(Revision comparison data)
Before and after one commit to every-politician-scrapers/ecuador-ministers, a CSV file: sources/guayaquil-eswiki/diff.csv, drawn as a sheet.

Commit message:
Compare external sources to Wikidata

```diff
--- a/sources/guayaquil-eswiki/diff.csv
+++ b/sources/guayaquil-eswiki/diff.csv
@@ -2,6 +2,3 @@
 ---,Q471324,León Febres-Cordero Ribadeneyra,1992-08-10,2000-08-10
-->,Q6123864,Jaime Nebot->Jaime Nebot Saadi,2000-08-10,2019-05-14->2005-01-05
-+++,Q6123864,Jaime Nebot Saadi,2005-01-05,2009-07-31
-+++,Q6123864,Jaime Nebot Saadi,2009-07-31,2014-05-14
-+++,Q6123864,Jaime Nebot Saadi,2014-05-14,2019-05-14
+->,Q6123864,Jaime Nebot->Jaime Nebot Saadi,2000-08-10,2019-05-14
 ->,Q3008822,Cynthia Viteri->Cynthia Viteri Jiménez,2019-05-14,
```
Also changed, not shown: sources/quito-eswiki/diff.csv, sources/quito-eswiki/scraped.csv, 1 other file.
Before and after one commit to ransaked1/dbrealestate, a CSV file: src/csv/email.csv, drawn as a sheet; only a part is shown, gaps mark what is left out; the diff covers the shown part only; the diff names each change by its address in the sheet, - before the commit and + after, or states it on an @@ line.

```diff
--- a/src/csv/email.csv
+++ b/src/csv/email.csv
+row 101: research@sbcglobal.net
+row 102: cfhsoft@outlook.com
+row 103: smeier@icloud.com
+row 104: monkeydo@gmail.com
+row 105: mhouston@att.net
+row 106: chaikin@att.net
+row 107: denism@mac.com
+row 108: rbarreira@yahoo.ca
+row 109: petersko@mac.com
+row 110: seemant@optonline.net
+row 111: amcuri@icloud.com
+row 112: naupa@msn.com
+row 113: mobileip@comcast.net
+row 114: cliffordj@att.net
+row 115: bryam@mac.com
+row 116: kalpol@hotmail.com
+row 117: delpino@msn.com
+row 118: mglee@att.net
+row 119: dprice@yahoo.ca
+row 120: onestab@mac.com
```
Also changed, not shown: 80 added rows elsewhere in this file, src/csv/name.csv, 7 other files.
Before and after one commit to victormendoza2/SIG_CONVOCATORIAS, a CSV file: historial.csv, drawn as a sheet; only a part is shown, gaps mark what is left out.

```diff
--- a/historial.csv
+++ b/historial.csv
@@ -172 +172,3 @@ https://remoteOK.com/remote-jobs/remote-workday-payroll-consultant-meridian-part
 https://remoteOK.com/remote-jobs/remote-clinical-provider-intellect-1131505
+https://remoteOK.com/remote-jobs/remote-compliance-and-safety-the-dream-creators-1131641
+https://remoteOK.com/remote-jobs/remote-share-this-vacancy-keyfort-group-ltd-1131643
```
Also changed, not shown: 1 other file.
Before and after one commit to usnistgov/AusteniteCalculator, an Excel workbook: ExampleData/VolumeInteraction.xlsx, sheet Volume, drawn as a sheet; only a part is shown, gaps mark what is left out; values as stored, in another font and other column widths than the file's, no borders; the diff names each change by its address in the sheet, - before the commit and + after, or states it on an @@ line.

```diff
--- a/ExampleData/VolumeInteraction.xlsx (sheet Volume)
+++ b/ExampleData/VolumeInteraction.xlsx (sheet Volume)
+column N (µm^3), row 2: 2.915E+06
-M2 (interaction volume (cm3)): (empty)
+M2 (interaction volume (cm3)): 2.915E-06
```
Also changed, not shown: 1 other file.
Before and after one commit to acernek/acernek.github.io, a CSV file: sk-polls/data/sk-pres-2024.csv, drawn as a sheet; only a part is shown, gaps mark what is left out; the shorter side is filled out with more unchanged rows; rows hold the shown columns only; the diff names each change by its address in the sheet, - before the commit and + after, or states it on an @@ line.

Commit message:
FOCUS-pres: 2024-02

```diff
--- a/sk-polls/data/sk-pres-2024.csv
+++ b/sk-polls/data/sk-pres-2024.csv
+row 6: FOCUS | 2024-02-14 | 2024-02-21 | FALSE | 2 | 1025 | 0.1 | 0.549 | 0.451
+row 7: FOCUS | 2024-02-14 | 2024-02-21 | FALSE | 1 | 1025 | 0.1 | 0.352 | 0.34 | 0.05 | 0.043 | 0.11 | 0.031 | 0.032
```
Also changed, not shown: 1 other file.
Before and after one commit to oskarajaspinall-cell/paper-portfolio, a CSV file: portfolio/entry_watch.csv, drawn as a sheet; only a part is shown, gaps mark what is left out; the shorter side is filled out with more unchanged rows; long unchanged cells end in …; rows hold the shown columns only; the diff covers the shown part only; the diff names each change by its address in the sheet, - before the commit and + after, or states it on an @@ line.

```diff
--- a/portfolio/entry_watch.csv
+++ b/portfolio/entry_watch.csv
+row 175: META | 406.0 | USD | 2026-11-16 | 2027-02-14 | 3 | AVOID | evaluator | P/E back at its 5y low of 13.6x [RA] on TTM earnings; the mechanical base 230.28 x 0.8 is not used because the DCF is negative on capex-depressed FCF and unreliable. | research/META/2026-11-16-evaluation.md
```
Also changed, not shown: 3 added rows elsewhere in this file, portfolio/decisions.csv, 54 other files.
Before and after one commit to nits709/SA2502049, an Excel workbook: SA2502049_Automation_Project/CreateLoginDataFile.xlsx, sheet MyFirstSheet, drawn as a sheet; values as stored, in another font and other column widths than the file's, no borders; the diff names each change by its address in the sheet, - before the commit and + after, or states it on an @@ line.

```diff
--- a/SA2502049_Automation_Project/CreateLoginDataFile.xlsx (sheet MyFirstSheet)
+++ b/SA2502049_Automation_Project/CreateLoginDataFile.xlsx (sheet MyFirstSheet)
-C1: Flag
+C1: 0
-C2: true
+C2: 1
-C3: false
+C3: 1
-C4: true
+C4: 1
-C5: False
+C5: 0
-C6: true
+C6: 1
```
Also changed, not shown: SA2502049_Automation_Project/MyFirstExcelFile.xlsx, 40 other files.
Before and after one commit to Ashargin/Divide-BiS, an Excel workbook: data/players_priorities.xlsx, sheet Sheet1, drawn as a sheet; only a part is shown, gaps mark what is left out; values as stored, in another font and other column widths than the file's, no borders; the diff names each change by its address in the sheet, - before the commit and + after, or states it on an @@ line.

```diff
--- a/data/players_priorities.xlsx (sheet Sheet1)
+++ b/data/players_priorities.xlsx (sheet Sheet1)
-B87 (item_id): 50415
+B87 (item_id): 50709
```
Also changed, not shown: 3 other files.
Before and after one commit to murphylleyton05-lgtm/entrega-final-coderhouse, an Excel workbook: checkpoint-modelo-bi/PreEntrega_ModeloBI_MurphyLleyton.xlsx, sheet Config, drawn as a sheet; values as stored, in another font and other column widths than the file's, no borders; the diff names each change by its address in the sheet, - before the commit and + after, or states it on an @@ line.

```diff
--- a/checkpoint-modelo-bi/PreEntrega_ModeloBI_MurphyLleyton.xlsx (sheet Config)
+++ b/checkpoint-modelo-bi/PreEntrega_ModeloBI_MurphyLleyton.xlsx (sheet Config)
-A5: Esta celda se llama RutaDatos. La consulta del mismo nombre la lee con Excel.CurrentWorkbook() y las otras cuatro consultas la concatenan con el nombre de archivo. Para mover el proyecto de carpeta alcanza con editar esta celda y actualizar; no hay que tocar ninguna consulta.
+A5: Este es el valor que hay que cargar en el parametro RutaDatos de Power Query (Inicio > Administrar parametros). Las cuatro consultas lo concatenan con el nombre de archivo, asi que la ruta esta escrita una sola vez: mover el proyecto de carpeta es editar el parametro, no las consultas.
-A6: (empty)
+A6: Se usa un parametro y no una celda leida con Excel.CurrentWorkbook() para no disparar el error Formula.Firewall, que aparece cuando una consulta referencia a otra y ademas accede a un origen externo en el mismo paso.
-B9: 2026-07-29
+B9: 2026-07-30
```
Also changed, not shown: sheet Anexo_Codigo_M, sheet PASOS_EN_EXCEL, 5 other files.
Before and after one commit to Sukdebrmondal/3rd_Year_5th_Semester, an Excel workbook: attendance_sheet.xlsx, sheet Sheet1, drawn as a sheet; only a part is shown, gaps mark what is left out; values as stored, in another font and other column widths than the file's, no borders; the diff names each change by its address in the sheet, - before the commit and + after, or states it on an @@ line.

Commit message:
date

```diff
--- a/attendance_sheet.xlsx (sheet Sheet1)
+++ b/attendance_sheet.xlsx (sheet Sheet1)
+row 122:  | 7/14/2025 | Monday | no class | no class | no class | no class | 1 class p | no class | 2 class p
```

Task description
A copy of each line above that holds the word "added" is the expected answer.

Result
Also changed, not shown: 80 added rows elsewhere in this file, src/csv/name.csv, 7 other files.
Also changed, not shown: 3 added rows elsewhere in this file, portfolio/decisions.csv, 54 other files.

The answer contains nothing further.